Hersey and Blanchard developed a Situational Leadership Model of management and leadership styles in order to present the ideal progression of a team from immaturity (stage 1) through to maturity (stage 4) during which management and leadership style progresses from directing(1), through the stages of increased management involvement of coaching (2) and supporting(3) to the final stage where the manager becomes relatively removed – delegating (4). This is the point at which the team is almost self-sufficient and possibly contains at least one managerial/leadership successor.
I have applied a Hersey-Blanchard type questionnaire to determine my own leadership style. The analysis of the responses showed that I have a slight tendency to be directing above supporting and delegating with a lesser inclination towards a coaching style of management.
Four situations where different leadership styles would be appropriate for your team
Directing style – this is generally applied when staff in the team are highly motivated to do their work but do not have much experience. It is characterised by the manager providing close supervision and giving specific instructions on what needs to be done.
This style would be suited, for example, to a new starter to the team who may need considerable guidance relating to the processes and procedures which the team applies in the first instance.
Coaching style – this is most appropriate when staff have begun to develop in their roles and hence have grown in confidence which has possibly lowered their level of motivation. In this instance the manager takes on a more consultative persona, asking for questions and ideas, but ultimately makes the final decision.
I would expect to apply this leadership style to staff who have perhaps been in their role around 6 months, trying to draw thoughts and ideas from people to show that their opinions make sense and are valid.
Supporting style – applied when staff have progressed to a higher level of competence and also have key ideas and input which they like to be heard. However, these staff may still lack confidence with respect to taking making decisions. This style is represented by a reduced level of supervision and the manager becoming more participative, forming part of the group and allowing the group to reach its own decisions and implement them.

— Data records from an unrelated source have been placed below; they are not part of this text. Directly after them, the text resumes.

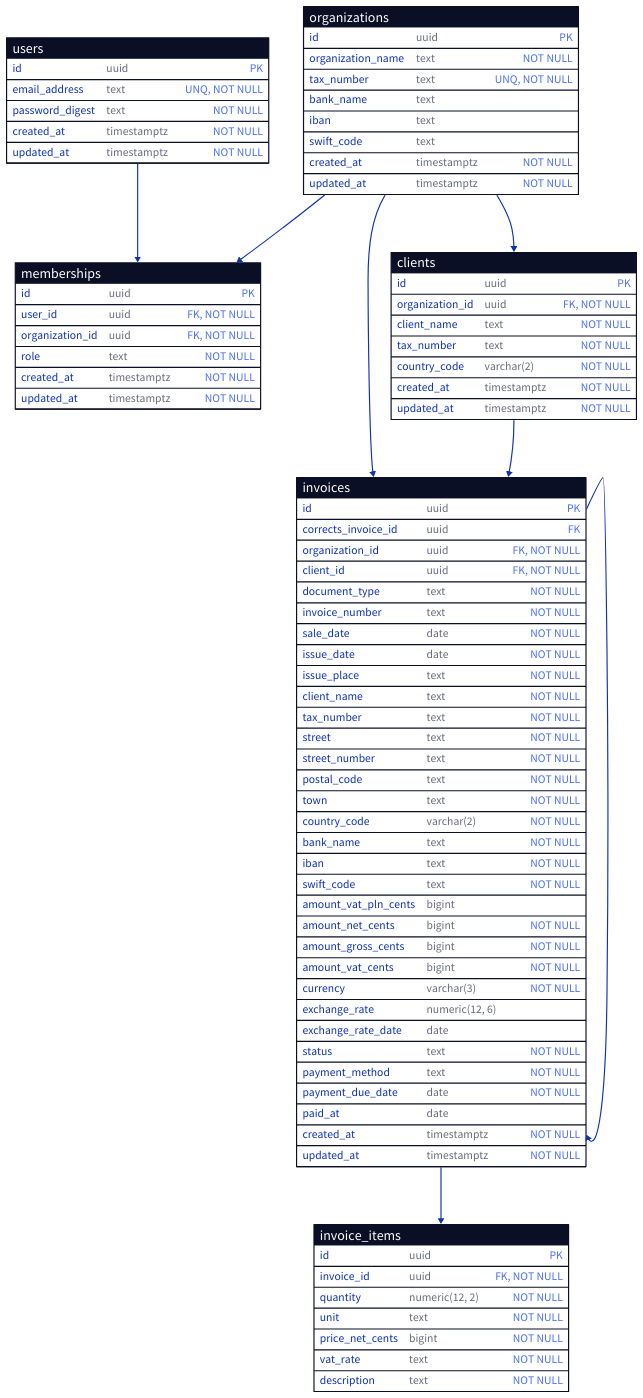
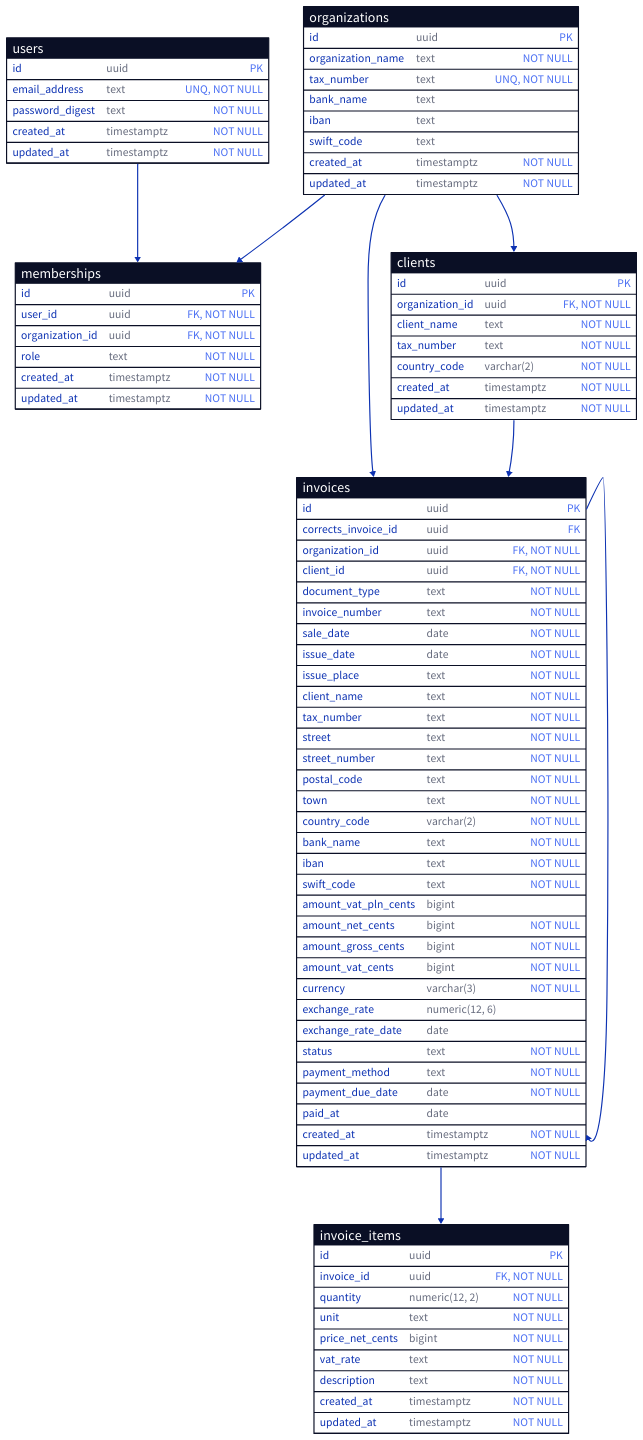
One commit to konradszl/invoicing-app changed the diagram in docs/diagrams/erd.d2. Above: the diagram before and after it, drawn with D2. The commit also changed 5 other files, not shown here.

```diff
--- a/docs/diagrams/erd.d2
+++ b/docs/diagrams/erd.d2
@@ -1,106 +1,108 @@
 organizations: {
     shape: sql_table
 
     id:                   uuid           { constraint: primary_key }
     organization_name:    text           { constraint: NOT NULL }
     tax_number:           text           { constraint: [unique; NOT NULL] }
     bank_name:            text
     iban:                 text
     swift_code:           text
     created_at:           timestamptz    { constraint: NOT NULL }
     updated_at:           timestamptz    { constraint: NOT NULL }
 }
 
 users: {
     shape: sql_table
 
     id:                   uuid           { constraint: primary_key }
     email_address:        text           { constraint: [unique; NOT NULL] }
     password_digest:      text           { constraint: NOT NULL }
     created_at:           timestamptz    { constraint: NOT NULL }
     updated_at:           timestamptz    { constraint: NOT NULL }
 }
 
 memberships: {
     shape: sql_table
 
     id:                   uuid           { constraint: primary_key }
     user_id:              uuid           { constraint: [foreign_key; NOT NULL] }
     organization_id:      uuid           { constraint: [foreign_key; NOT NULL] }
     role:                 text           { constraint: NOT NULL }
     created_at:           timestamptz    { constraint: NOT NULL }
     updated_at:           timestamptz    { constraint: NOT NULL }
 }
 
 clients: {
     shape: sql_table
 
     id:                   uuid           { constraint: primary_key }
     organization_id:      uuid           { constraint: [foreign_key; NOT NULL] }
     client_name:          text           { constraint: NOT NULL }
     tax_number:           text           { constraint: NOT NULL }
     country_code:         varchar(2)     { constraint: NOT NULL }
     created_at:           timestamptz    { constraint: NOT NULL }
     updated_at:           timestamptz    { constraint: NOT NULL }
 }
 
 invoices: {
     shape: sql_table
 
     id:                   uuid           { constraint: primary_key }
     corrects_invoice_id:  uuid           { constraint: foreign_key }
     organization_id:      uuid           { constraint: [foreign_key; NOT NULL] }
     client_id:            uuid           { constraint: [foreign_key; NOT NULL] }
     document_type:        text           { constraint: NOT NULL }
     invoice_number:       text           { constraint: NOT NULL }
     sale_date:            date           { constraint: NOT NULL }
     issue_date:           date           { constraint: NOT NULL }
     issue_place:          text           { constraint: NOT NULL }
     client_name:          text           { constraint: NOT NULL }
     tax_number:           text           { constraint: NOT NULL }
     street:               text           { constraint: NOT NULL }
     street_number:        text           { constraint: NOT NULL }
     postal_code:          text           { constraint: NOT NULL }
     town:                 text           { constraint: NOT NULL }
     country_code:         varchar(2)     { constraint: NOT NULL }
     bank_name:            text           { constraint: NOT NULL }
     iban:                 text           { constraint: NOT NULL }
     swift_code:           text           { constraint: NOT NULL }
     amount_vat_pln_cents: bigint
     amount_net_cents:     bigint         { constraint: NOT NULL }
     amount_gross_cents:   bigint         { constraint: NOT NULL }
     amount_vat_cents:     bigint         { constraint: NOT NULL }
     currency:             varchar(3)     { constraint: NOT NULL }
     exchange_rate:        numeric(12, 6)
     exchange_rate_date:   date
     status:               text           { constraint: NOT NULL }
     payment_method:       text           { constraint: NOT NULL }
     payment_due_date:     date           { constraint: NOT NULL }
     paid_at:              date
     created_at:           timestamptz    { constraint: NOT NULL }
     updated_at:           timestamptz    { constraint: NOT NULL }
 }
 
 
 invoice_items: {
     shape: sql_table
 
     id:                   uuid           { constraint: primary_key }
     invoice_id:           uuid           { constraint: [foreign_key; NOT NULL] }
     quantity:             numeric(12, 2) { constraint: NOT NULL }
     unit:                 text           { constraint: NOT NULL }
     price_net_cents:      bigint         { constraint: NOT NULL }
     vat_rate:             text           { constraint: NOT NULL }
     description:          text           { constraint: NOT NULL }
+    created_at:           timestamptz    { constraint: NOT NULL }
+    updated_at:           timestamptz    { constraint: NOT NULL }
 }
 
 organizations.id -> memberships.organization_id
 organizations.id -> invoices.organization_id
 organizations.id -> clients.organization_id
 
 invoices.id -> invoice_items.invoice_id
 invoices.id -> invoices.corrects_invoice_id
 
 clients.id -> invoices.client_id
 
 users.id -> memberships.user_id
```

I would apply this leadership style when staff have progressed to being fully competent in their role, but perhaps there is still some self-doubt to take the final step to make a key decision – i.e. they still require a level of re-assurance that the actions they are taking are the correct ones.
Delegating style – this is used where staff are highly competent and are also solid performers, where the team is self-managing, i.e. it can plan its own work, work through its own problems and take its own decisions.
This style is appropriate when the team have reached the stage of being high-performers. This would be the point where I could step-back from day-to-day management of them, considering strategic management instead, and even think about progression to the next step in their/my own careers.
Feedback from others using appropriate leadership model
As I currently do not have any direct reports (vacancy being progressed). I requested 3 of my colleagues to complete a similar questionnaire (responses were anonymous). The analysis of the responses was quite varied as follows:
First respondent suggested a balanced use of all of the 4 styles;
Second respondent suggested “directing” was my least-preferred style and that I predominantly preferred a “supporting” leadership style;
Analysis of the third respondent’s questionnaire showed a strong preference towards “directing” and “coaching” styles with the others to a much lesser extent.
Possibly, these responses are not straightforward to analyse, as these individuals are not my direct-reports and had to use only their knowledge of my behaviour from working alongside me to determine how I would react in different situations suggested in the questionnaire.
I suggest that my own hypothesis of a “directing” leadership style is (semi-) supported by the analysis of my collegues’ responses. Certainly, it has been an approach I have used when conducting Management System audits in the past.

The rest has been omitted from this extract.